Gray Matter: 'The Jedburghs'

Monday, July 17, 2006

"The Jedburghs," a volume of narrative history, appeared in print some months ago with much less fanfare than it deserved.

The book is available at your local library, on-line, or through any good book store - locally, that means The Bookseller. It is the WW II story of a Special Forces unit made up of American, British and French volunteers who parachuted, in teams of three, behind the German lines to assist with the recapture of France in 1944. These remarkable young men were trained surreptitiously in England where they blended in with the rest of the forces, always affable, but very tight-lipped about their mission. Come "D-Day", June 5, 1944, that mission became evident. Forming three-man teams, one from each country, they were trained and equipped to aid the French Resistance in subduing the German forces, thus easing the way for the advancing Allies.

Retired army officer Lt. Col. Will Irwin, a native of Marcus, Iowa, is the author of this remarkable book.

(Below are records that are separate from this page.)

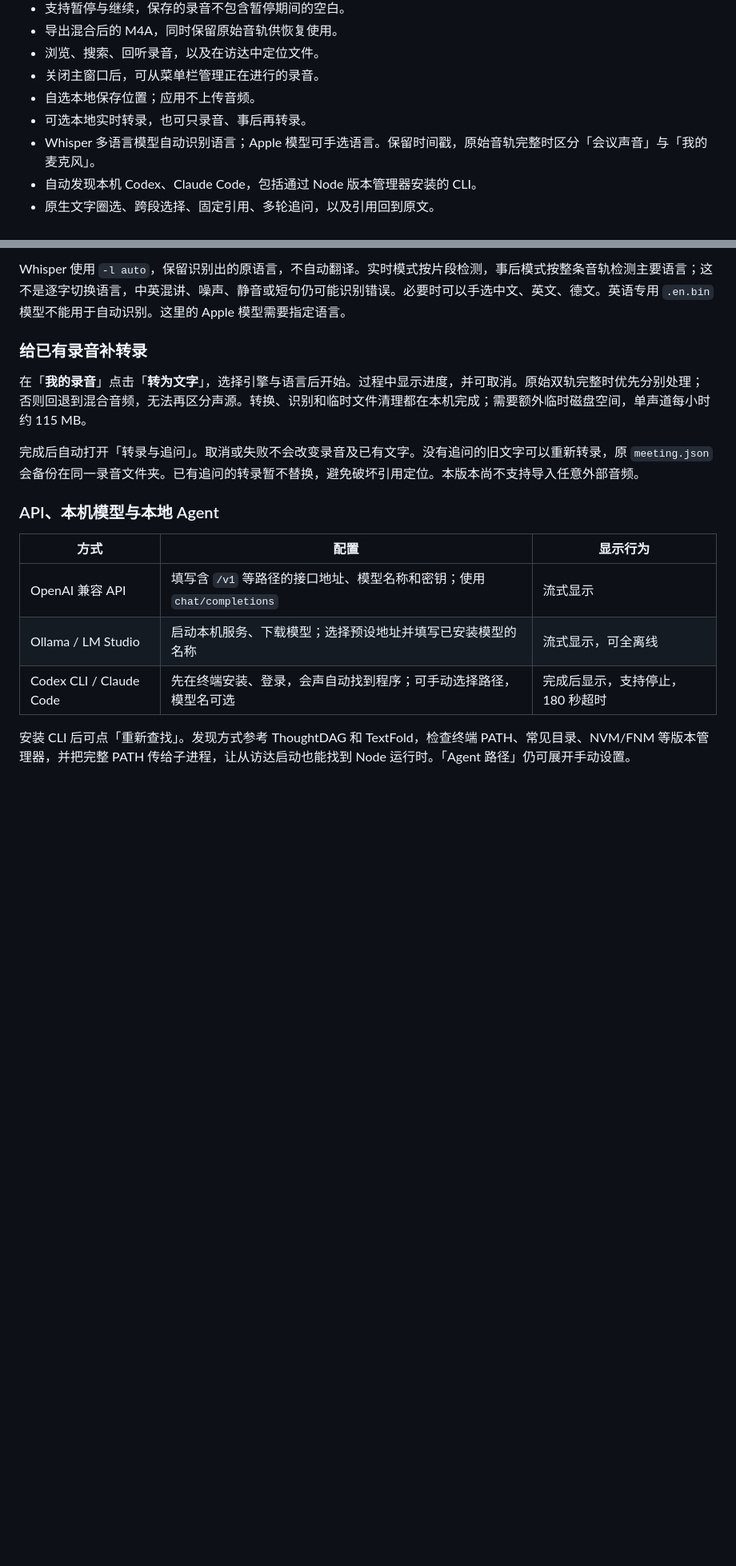
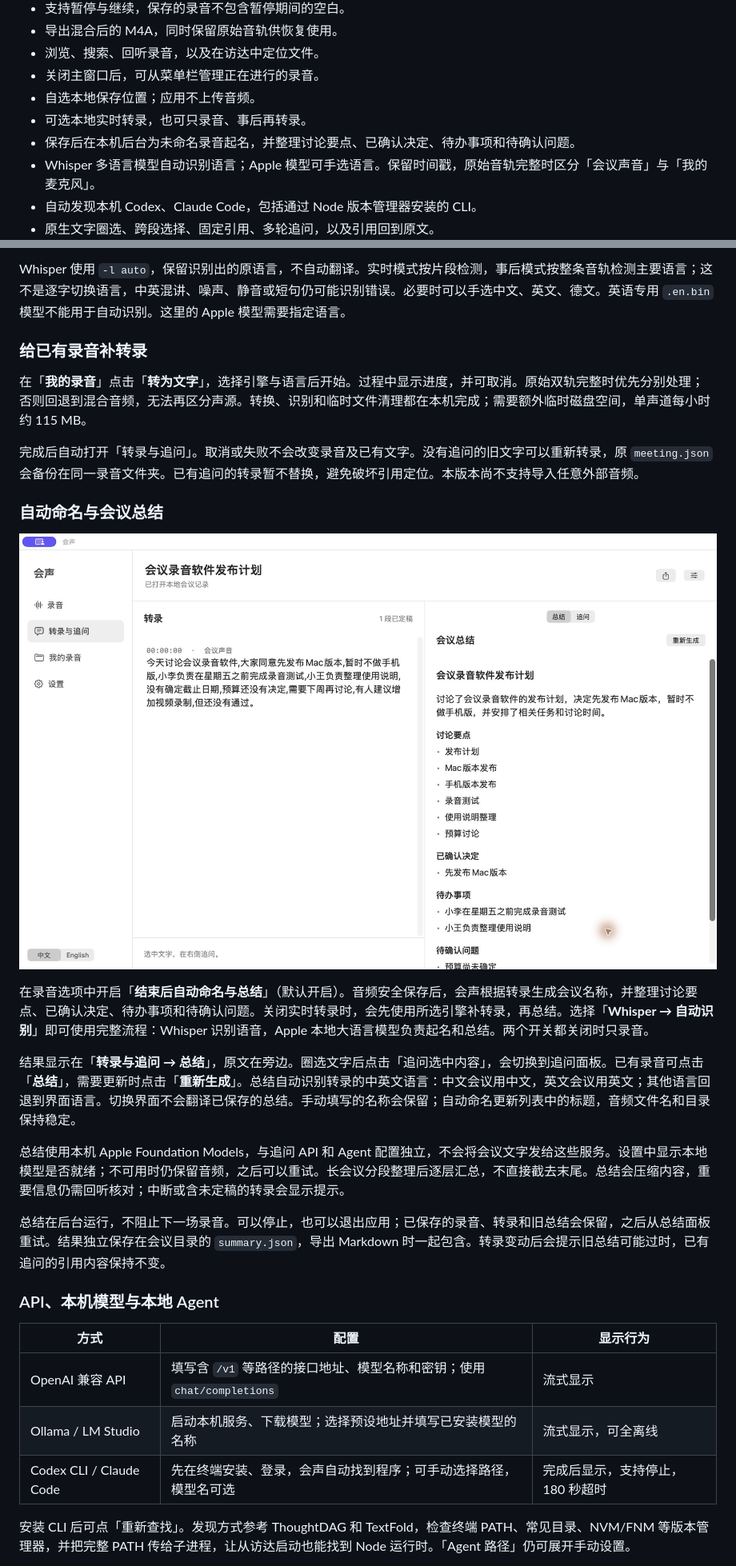
Before and after one commit to chenxiachan/HuiSheng, a Markdown page: README.zh-CN.md, 2 parts joined by grey strips. Shown at 80% size. Rendered like a GitHub page; pictures changed too: docs/assets/summary-zh.jpg (added); blank space fills up the shorter version.

```diff
--- a/README.zh-CN.md
+++ b/README.zh-CN.md
@@ -21,6 +21,7 @@
 - 关闭主窗口后，可从菜单栏管理正在进行的录音。
 - 自选本地保存位置；应用不上传音频。
 - 可选本地实时转录，也可只录音、事后再转录。
+- 保存后在本机后台为未命名录音起名，并整理讨论要点、已确认决定、待办事项和待确认问题。
 - Whisper 多语言模型自动识别语言；Apple 模型可手选语言。保留时间戳，原始音轨完整时区分「会议声音」与「我的麦克风」。
 - 自动发现本机 Codex、Claude Code，包括通过 Node 版本管理器安装的 CLI。
 - 原生文字圈选、跨段选择、固定引用、多轮追问，以及引用回到原文。
@@ -93,6 +95,18 @@ Whisper 使用 `-l auto`，保留识别出的原语言，不自动翻译。实
 在「**我的录音**」点击「**转为文字**」，选择引擎与语言后开始。过程中显示进度，并可取消。原始双轨完整时优先分别处理；否则回退到混合音频，无法再区分声源。转换、识别和临时文件清理都在本机完成；需要额外临时磁盘空间，单声道每小时约 115 MB。
 
 完成后自动打开「转录与追问」。取消或失败不会改变录音及已有文字。没有追问的旧文字可以重新转录，原 `meeting.json` 会备份在同一录音文件夹。已有追问的转录暂不替换，避免破坏引用定位。本版本尚不支持导入任意外部音频。
+
+### 自动命名与会议总结
+
+![总结与转录并排显示，示例使用合成会议内容。](docs/assets/summary-zh.jpg)
+
+在录音选项中开启「**结束后自动命名与总结**」（默认开启）。音频安全保存后，会声根据转录生成会议名称，并整理讨论要点、已确认决定、待办事项和待确认问题。关闭实时转录时，会先使用所选引擎补转录，再总结。选择「**Whisper → 自动识别**」即可使用完整流程：Whisper 识别语音，Apple 本地大语言模型负责起名和总结。两个开关都关闭时只录音。
+
+结果显示在「**转录与追问 → 总结**」，原文在旁边。圈选文字后点击「追问选中内容」，会切换到追问面板。已有录音可点击「**总结**」，需要更新时点击「**重新生成**」。总结自动识别转录的中英文语言：中文会议用中文，英文会议用英文；其他语言回退到界面语言。切换界面不会翻译已保存的总结。手动填写的名称会保留；自动命名更新列表中的标题，音频文件名和目录保持稳定。
+
+总结使用本机 Apple Foundation Models，与追问 API 和 Agent 配置独立，不会将会议文字发给这些服务。设置中显示本地模型是否就绪；不可用时仍保留音频，之后可以重试。长会议分段整理后逐层汇总，不直接截去末尾。总结会压缩内容，重要信息仍需回听核对；中断或含未定稿的转录会显示提示。
+
+总结在后台运行，不阻止下一场录音。可以停止，也可以退出应用；已保存的录音、转录和旧总结会保留，之后从总结面板重试。结果独立保存在会议目录的 `summary.json`，导出 Markdown 时一起包含。转录变动后会提示旧总结可能过时，已有追问的引用内容保持不变。
 
 ### API、本机模型与本地 Agent
 
```
Also changed, not shown: other parts of README.zh-CN.md (+12 -3 lines), README.md (+25 -3 lines), docs/assets/summary-en.jpg (added), 16 other files.
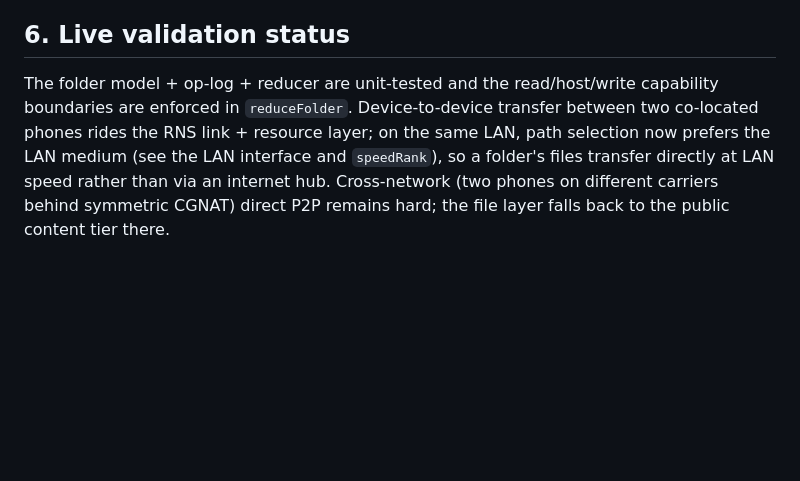
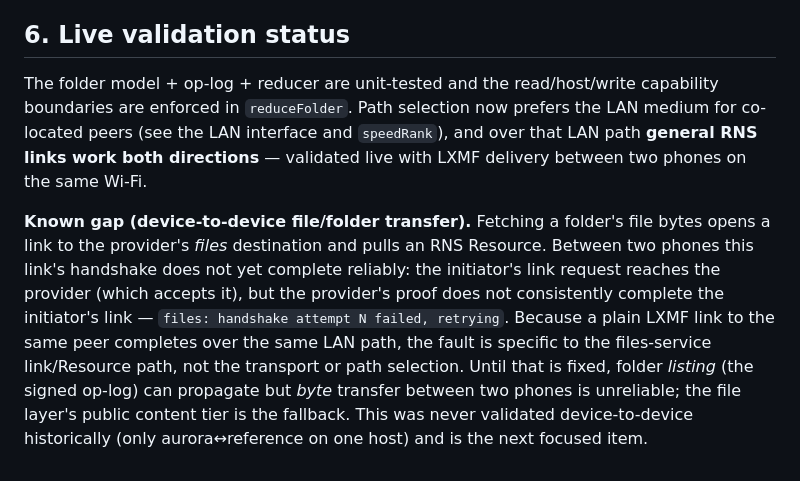
Before and after one commit to geograms/aurora, a Markdown page: doc/folders.md, the part around the change. Rendered like a GitHub page; blank space fills up the shorter version.

Commit message:
doc/folders: record the device-to-device file-transfer gap accurately
LXMF links validated both directions over LAN; the files-service link
handshake specifically does not complete phone-to-phone yet (proof
doesn't finish the initiator's link). Scope the known gap honestly.

```diff
--- a/doc/folders.md
+++ b/doc/folders.md
@@ -105,10 +105,20 @@ bootstrapped and how a personal folder syncs across one account's devices.
 ## 6. Live validation status
 
 The folder model + op-log + reducer are unit-tested and the read/host/write
-capability boundaries are enforced in `reduceFolder`. Device-to-device transfer
-between two co-located phones rides the RNS link + resource layer; on the same
-LAN, path selection now prefers the LAN medium (see the LAN interface and
-`speedRank`), so a folder's files transfer directly at LAN speed rather than via
-an internet hub. Cross-network (two phones on different carriers behind
-symmetric CGNAT) direct P2P remains hard; the file layer falls back to the
-public content tier there.
+capability boundaries are enforced in `reduceFolder`. Path selection now prefers
+the LAN medium for co-located peers (see the LAN interface and `speedRank`), and
+over that LAN path **general RNS links work both directions** — validated live
+with LXMF delivery between two phones on the same Wi-Fi.
+
+**Known gap (device-to-device file/folder transfer).** Fetching a folder's file
+bytes opens a link to the provider's *files* destination and pulls an RNS
+Resource. Between two phones this link's handshake does not yet complete
+reliably: the initiator's link request reaches the provider (which accepts it),
+but the provider's proof does not consistently complete the initiator's link —
+`files: handshake attempt N failed, retrying`. Because a plain LXMF link to the
+same peer completes over the same LAN path, the fault is specific to the
+files-service link/Resource path, not the transport or path selection. Until
+that is fixed, folder *listing* (the signed op-log) can propagate but *byte*
+transfer between two phones is unreliable; the file layer's public content tier
+is the fallback. This was never validated device-to-device historically (only
+aurora↔reference on one host) and is the next focused item.
```
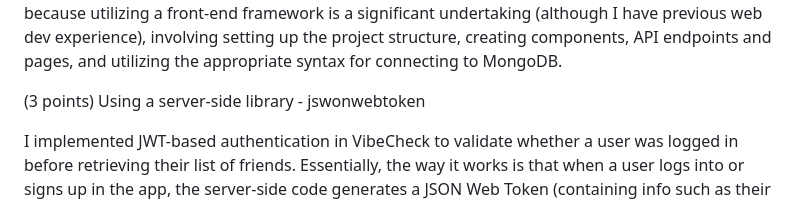
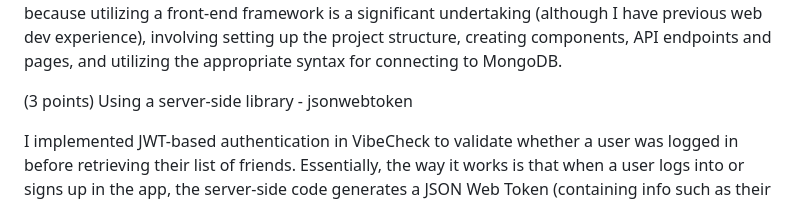
Before and after one commit to shubhiupa19/VibeCheck, a Markdown page: MILESTONE_04.md, the part around the change. Rendered like a GitHub page.

```diff
--- a/MILESTONE_04.md
+++ b/MILESTONE_04.md
@@ -73,7 +73,7 @@ CSS Frameworks are libraries with pre-defined styles and components, such as but
 
 Next is a React-based Javascript library used to build out user interfaces; it facilitates the development process of creating UIs by enabling developers to make reusable components, such as friend details pages and forms for creating and editing friends and interactions. Additionally, the built-in routing system allows me to manage both frontend routes and API endpoints in the same directory, without requiring a separate backend framework like Express. I'm assigning it 6 points because utilizing a front-end framework is a significant undertaking (although I have previous web dev experience), involving setting up the project structure, creating components, API endpoints and pages, and utilizing the appropriate syntax for connecting to MongoDB.
 
-(3 points) Using a server-side library - jswonwebtoken
+(3 points) Using a server-side library - jsonwebtoken
 
 I implemented JWT-based authentication in VibeCheck to validate whether a user was logged in before retrieving their list of friends. Essentially, the way it works is that when a user logs into or signs up in the app, the server-side code generates a JSON Web Token (containing info such as their userId in MongoDB) and sends it to the client, which then stores it in localStorage. For future interactions between the client and server (that require authentication), the client sends the JWT in the HTTP Authorization request header. I implemented it to ensure that a user could only access their friends if they were logged in, and that a user's list of friends wouldn't be accessible to just anyone to accessed the web app. It's a pretty interesting technology.
 
```
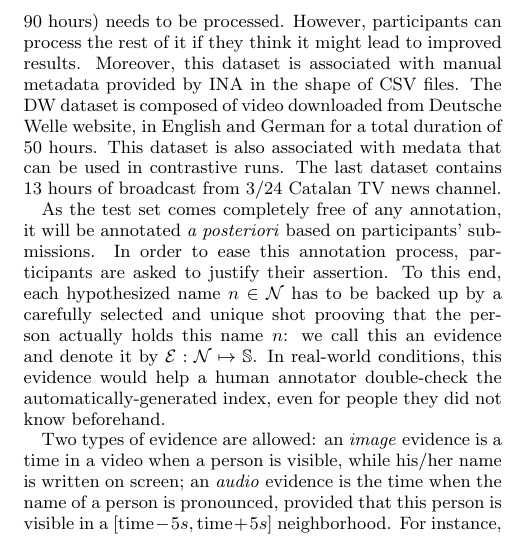
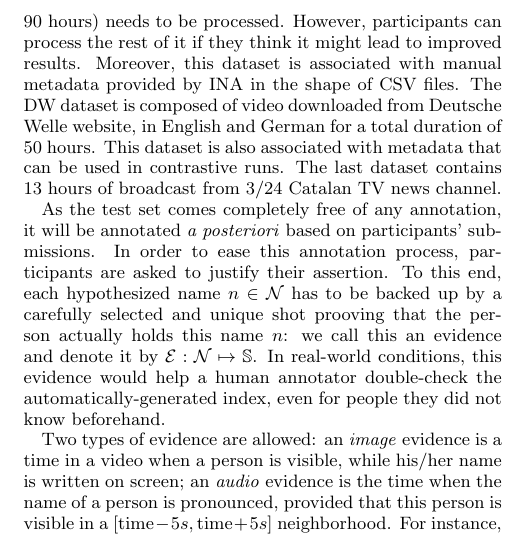
Before and after one commit to MediaevalPersonDiscoveryTask/Overview, a LaTeX paper (overview.tex): part of one column of page 2 of 3, cut so that both start at the same text. Compiled offline with pdfLaTeX.

Commit message:
Update overview.tex

```diff
--- a/overview.tex
+++ b/overview.tex
@@ -180,7 +180,7 @@ Because person names are detected and transcribed automatically, they may contai
 
 The 2015 test corpus serves as development set for this year's task. It contains 106 hours of video, corresponding to 172 editions of evening broadcast news \emph{``Le 20 heures''} of French public channel \emph{``France 2''}, from January 1st 2007 to June 30st 2007. This development set is associated with \emph{a posteriori} annotations based on last year participants' submissions.
 
-The test set is divided into three datasets: INA, DW and 3-24. The INA dataset contains a full week of broadcast for 3 TV channels and 3 radio channels in French. Only a subset (made of 2 TV video channels for a total duration of 90 hours) needs to be processed. However, participants can process the rest of it if they think it might lead to improved results. Moreover, this dataset is associated with manual metadata provided by INA in the shape of CSV files. The DW dataset is composed of video downloaded from Deutsche Welle website, in English and German for a total duration of 50 hours. This dataset is also associated with medata that can be used in contrastive runs. The last dataset contains 13 hours of broadcast from 3/24 Catalan TV news channel.
+The test set is divided into three datasets: INA, DW and 3-24. The INA dataset contains a full week of broadcast for 3 TV channels and 3 radio channels in French. Only a subset (made of 2 TV video channels for a total duration of 90 hours) needs to be processed. However, participants can process the rest of it if they think it might lead to improved results. Moreover, this dataset is associated with manual metadata provided by INA in the shape of CSV files. The DW dataset is composed of video downloaded from Deutsche Welle website, in English and German for a total duration of 50 hours. This dataset is also associated with metadata that can be used in contrastive runs. The last dataset contains 13 hours of broadcast from 3/24 Catalan TV news channel.
 
 As the test set comes completely free of any annotation, it will be annotated \emph{a posteriori} based on participants' submissions.
 In order to ease this annotation process, participants are asked to justify their assertion. To this end, each hypothesized name $n \in \hypNames$ has to be backed up by a carefully selected and unique shot prooving that the person actually holds this name $n$: we call this an evidence and denote it by $\hypEvidences : \hypNames \mapsto \shots$. In real-world conditions, this evidence would help a human annotator double-check the automatically-generated index, even for people they did not know beforehand.
```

The name doesn't ring an immediate bell with most of us for we remember only Wyman Irwin, eldest son of Cecil and Bonnie, graduate of Marcus Schools, Class of '68. It develops that when he was asked his name upon first reporting for army duty, he replied, in the approved manner, "Wyman William Irwin". The commanding officer requested that he repeat his name a couple of times and then summarily announced, "I've never heard of that first name and I'll never remember it. From now on you will be Will." In true army style, that was that!

Wyman, I mean Will, was an engineering student at the University of Nebraska at Omaha in the early '70s when the draft lottery was held. As his was a low number, he chose to go for a three-year enlistment, thus giving himself some choice in the direction he would take. He was first sent to Ft. Ord, CA for his brief initial training with every intention of returning to Omaha to continue his education. But fate intervened when he was chosen for Army Airborne at Ft. Bennington, GA.

This was so appealing to the young soldier that he decided to make the military his career. Following the training in Georgia, he was attached to Ft. Bragg, NC, part of a Special Services unit. This, then, became the branch in which he served until retirement. Though it was a comparatively peaceful time, several of his involvements in paratrooper skirmishes across the world would make a book of their own, in my opinion.

Being able to continue his education while in the service, Irwin pursued his MA at the Combat Studies Institute of the U.S. Army Command and General Staff College at Ft. Leavenworth, KS. There his interest in the Jedburghs was first aroused. His good friend, instructor and commanding officer, Dr. Samuel J. Lewis, encouraged him to research the intriguing story for his Master's Thesis.

By 1985, he was a captain on the staff of the John F. Kennedy Special Warfare Center at Ft. Bragg. Because of his pioneering work on the story which was only then being declassified by the CIA, he was invited to help host a reunion of Jedburgh veterans. In meeting these remarkable individuals and their families, his determination to record their story firmly took root. However, it was not to be realized until after his retirement when he could devote full time to the project. Two decades of interviews and research, all meticulously documented, went into the book.

I advise you to find a copy of this fascinating read, and while you are relishing it, do remember that the author is one of Cherokee County's own!